The opinions expressed by columnists are their own and do not necessarily represent the views of

The leading presidential candidates’ positions on health reform could not be farther apart. Donald Trump wants to repeal Obamacare it in its entirety. Hillary Clinton wants to expand it. If elected, she plans to prop up Obamacare with more taxpayer subsidies. The Obama Administration is already looking for ways to bail out insurers as they flee the federal and state marketplace. Clinton now wants to boost subsidies to low-income households as well.

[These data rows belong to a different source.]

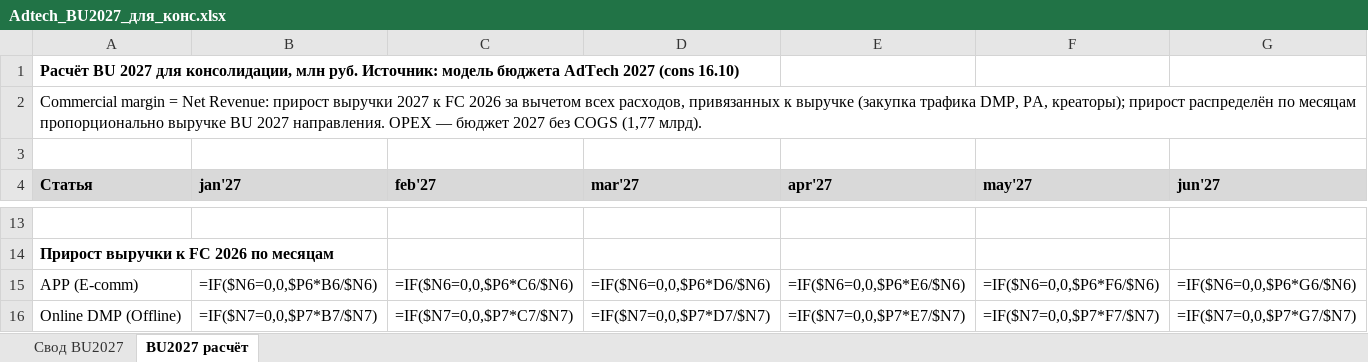
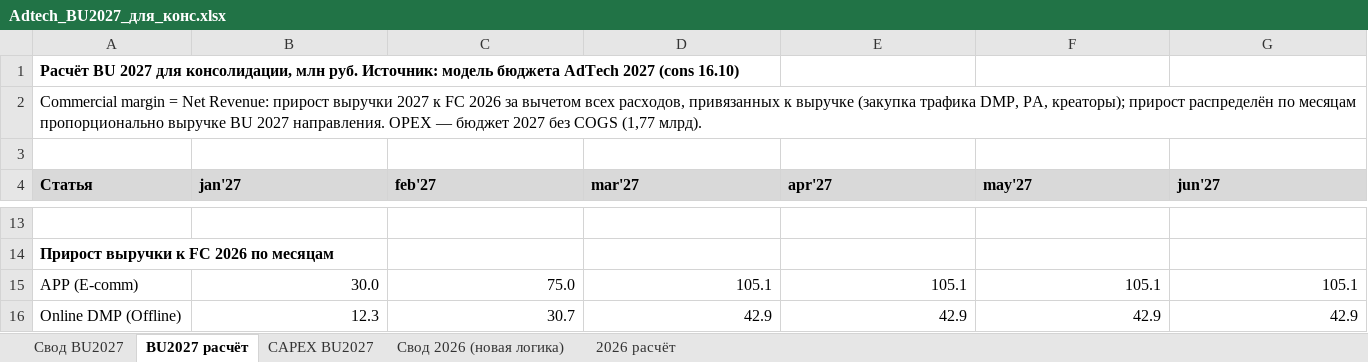
Before and after one commit to DenisMagnit/1, an Excel workbook: Adtech_BU2027_для_конс.xlsx, sheet BU2027 расчёт, drawn as a sheet; only a part is shown, gaps mark what is left out; values as stored, in another font and other column widths than the file's, no borders; formulas without a stored value are shown as written; the diff covers the shown part only; the diff names each change by its address in the sheet, - before the commit and + after, or states it on an @@ line.

```diff
--- a/Adtech_BU2027_для_конс.xlsx (sheet BU2027 расчёт)
+++ b/Adtech_BU2027_для_конс.xlsx (sheet BU2027 расчёт)
+sheet tab: CAPEX BU2027
+sheet tab: Свод 2026 (новая логика)
+sheet tab: 2026 расчёт
-B15 (jan'27): =IF($N6=0,0,$P6*B6/$N6)
+B15 (jan'27): 30.0
-C15 (feb'27): =IF($N6=0,0,$P6*C6/$N6)
+C15 (feb'27): 75.0
-D15 (mar'27): =IF($N6=0,0,$P6*D6/$N6)
+D15 (mar'27): 105.1
-E15 (apr'27): =IF($N6=0,0,$P6*E6/$N6)
+E15 (apr'27): 105.1
-F15 (may'27): =IF($N6=0,0,$P6*F6/$N6)
+F15 (may'27): 105.1
-G15 (jun'27): =IF($N6=0,0,$P6*G6/$N6)
+G15 (jun'27): 105.1
-B16 (jan'27): =IF($N7=0,0,$P7*B7/$N7)
+B16 (jan'27): 12.3
-C16 (feb'27): =IF($N7=0,0,$P7*C7/$N7)
+C16 (feb'27): 30.7
-D16 (mar'27): =IF($N7=0,0,$P7*D7/$N7)
+D16 (mar'27): 42.9
-E16 (apr'27): =IF($N7=0,0,$P7*E7/$N7)
+E16 (apr'27): 42.9
-F16 (may'27): =IF($N7=0,0,$P7*F7/$N7)
+F16 (may'27): 42.9
-G16 (jun'27): =IF($N7=0,0,$P7*G7/$N7)
+G16 (jun'27): 42.9
```
Also changed, not shown: 232 edited cells and cell formats elsewhere in this sheet.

Expanding Obamacare. Under the Affordable Care Act (ACA), the government pays all premiums in excess of 2 percent to 9.5 percent of income, based on a sliding scale. The individual mandate forced many families to select cheaper plans with high-deductibles. This was an unforeseen turn of events that bothers the collectivists. Clinton wants to lower the premium cap so no one in the exchange pays more than 8.5 percent of income. She also wants to break the bank by giving a $2,500 (individual) /$5,000 (family) tax credit to cover out-of-pocket costs (and exchange plan premiums) that exceed 5 percent of income, for those ineligible for public programs. If you think your premiums are too high, she also wants the Department of Health and Human Services (HHS) to regulate premiums, even in the state exchanges. If there is a more direct way to turn the exchange into a costly, high-risk pool for poor, sick people, I’d be hard pressed to think of one.

Speaking of bad ideas; the Clinton campaign wants to bolster enrollment in the exchanges by opening them up to illegal immigrants. Unless she also plans to subsidize the plans, it’s unclear why a demographic that tends to shun health coverage would want high-priced exchange coverage unless they were already sick. I wonder if she understands what the term adverse selection means?

Although she does not explain it this way, Clinton would trash Health Savings Accounts (HSAs). She wants to require health plans to provide three “free” office visits (for illnesses, not prevention) before deductibles are met. Providing even nominal benefits below the statutory limit ($1,300 per individual, $2,600 family in 2016) will disqualify plans from being HSA-compliant. Trump would encourage people to use HSAs to pay out-of-pocket costs -- which is already allowed current law.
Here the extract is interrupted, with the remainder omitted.